Health benefits of the ban
Black and Becroft disagreed with the claim by Dr Glover on The AM Show that "there is no evidence that smoking in cars is linked to disease". Glover also said that while there was a health impact of secondhand smoke, it had been "exaggerated".
Multiple studies and reports, including by the United States Centers for Disease Control and Prevention (CDC) and Massey University, note secondhand smoke contains hundreds of dangerous chemicals and that smoking should not be allowed in cars - even with windows down.
Titoki said not only was the secondhand smoke poor for a child's health, but the lingering smell normalises tobacco use.
"It is not good for the children because they will think it is just a normal smell and get used to it and think it should be around them all the time."
Becroft agreed, saying: "If we want to bring about a health change for our New Zealand children. This is the way to do it."
Associate Health Minister Jenny Salesa says the legislation would safeguard the health of children, particularly the Māori and Pacific kids most vulnerable to secondhand smoke in vehicles.
"Children are especially vulnerable to the harmful effects of secondhand smoke due to their smaller lungs, higher respiratory rate and immature immune systems," she said.
Punitive nature of the Bill
Dr Glover is worried about the punitive nature of the legislation and questions the consequences if someone can't pay the proposed fine.
"I don't agree that we should be punishing people who smoke, I think we should be extending support," she told The AM Show.

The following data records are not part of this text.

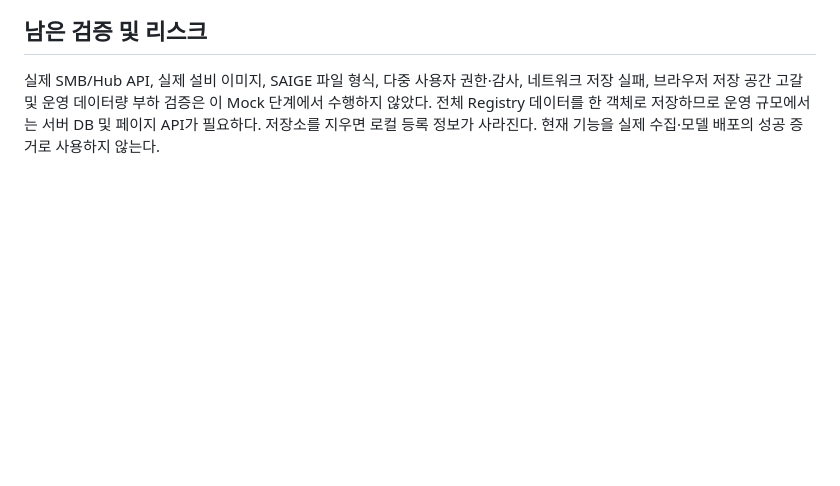
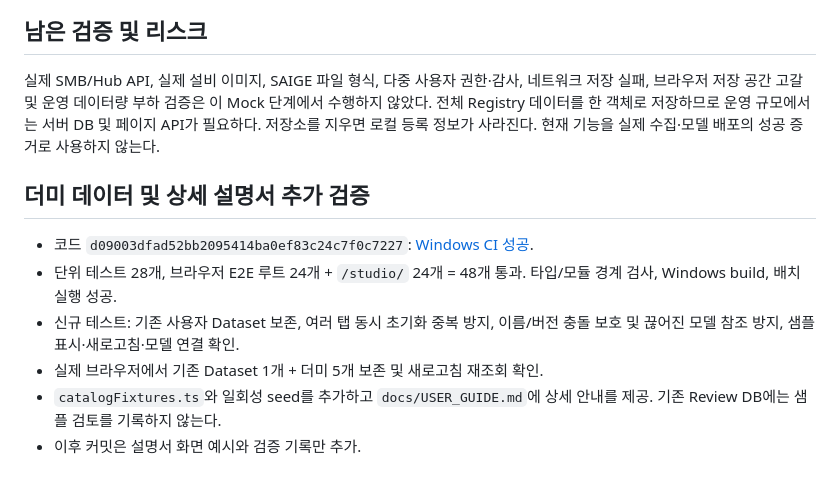
Before and after one commit to WithMK/EquipmentAIStudio, a Markdown page: docs/PHASE5_6_VALIDATION.md, the part around the change. Drawn GitHub-style; blank space fills up the shorter version.

Commit message:
docs: add demo screenshot and Windows validation results

```diff
--- a/docs/PHASE5_6_VALIDATION.md
+++ b/docs/PHASE5_6_VALIDATION.md
@@ -59,3 +59,12 @@ UI는 기존 중성 다크 테마와 Shell을 재사용한다. 네 개 모듈은
 ## 남은 검증 및 리스크
 
 실제 SMB/Hub API, 실제 설비 이미지, SAIGE 파일 형식, 다중 사용자 권한·감사, 네트워크 저장 실패, 브라우저 저장 공간 고갈 및 운영 데이터량 부하 검증은 이 Mock 단계에서 수행하지 않았다. 전체 Registry 데이터를 한 객체로 저장하므로 운영 규모에서는 서버 DB 및 페이지 API가 필요하다. 저장소를 지우면 로컬 등록 정보가 사라진다. 현재 기능을 실제 수집·모델 배포의 성공 증거로 사용하지 않는다.
+
+## 더미 데이터 및 상세 설명서 추가 검증
+
+- 코드 `d09003dfad52bb2095414ba0ef83c24c7f0c7227`: [Windows CI 성공](https://github.com/WithMK/EquipmentAIStudio/actions/runs/41985495780).
+- 단위 테스트 28개, 브라우저 E2E 루트 24개 + `/studio/` 24개 = 48개 통과. 타입/모듈 경계 검사, Windows build, 배치 실행 성공.
+- 신규 테스트: 기존 사용자 Dataset 보존, 여러 탭 동시 초기화 중복 방지, 이름/버전 충돌 보호 및 끊어진 모델 참조 방지, 샘플 표시·새로고침·모델 연결 확인.
+- 실제 브라우저에서 기존 Dataset 1개 + 더미 5개 보존 및 새로고침 재조회 확인.
+- `catalogFixtures.ts`와 일회성 seed를 추가하고 `docs/USER_GUIDE.md`에 상세 안내를 제공. 기존 Review DB에는 샘플 검토를 기록하지 않는다.
+- 이후 커밋은 설명서 화면 예시와 검증 기록만 추가.
```
Also changed, not shown: docs/USER_GUIDE.md (+6 -0 lines), docs/images/demo-datasets.jpg (added).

She suggests that more incentives to quit are introduced and praised a programme by the Northland District Health Board which worked to make sure all cars with car seats were smokefree. Dr Glover was also frustrated that the ban also included smoking alternatives like vaping.
However, Becroft believes a $50 fine would be adequate in getting the message across and hopes that eventually the ban will become policed by family and friends. He said the attitude towards smoking was changing and children were already identifying the harm associated with it and pointing it out.
Police officers will also be able to provide warnings to individuals found to have been smoking in a car with a child.
"It will need good education. What the law does is put a line in the sand, if you cross that there are consequences. No one is expecting infringement notices to rain out of the sky," Becroft said.
Submissions on the Smoke-free Environments (Prohibiting Smoking in Motor Vehicles Carry Children) Amendment Bill will be heard on Wednesday. Vehicles parked on the road being used as a dwelling would be exempt from the ban.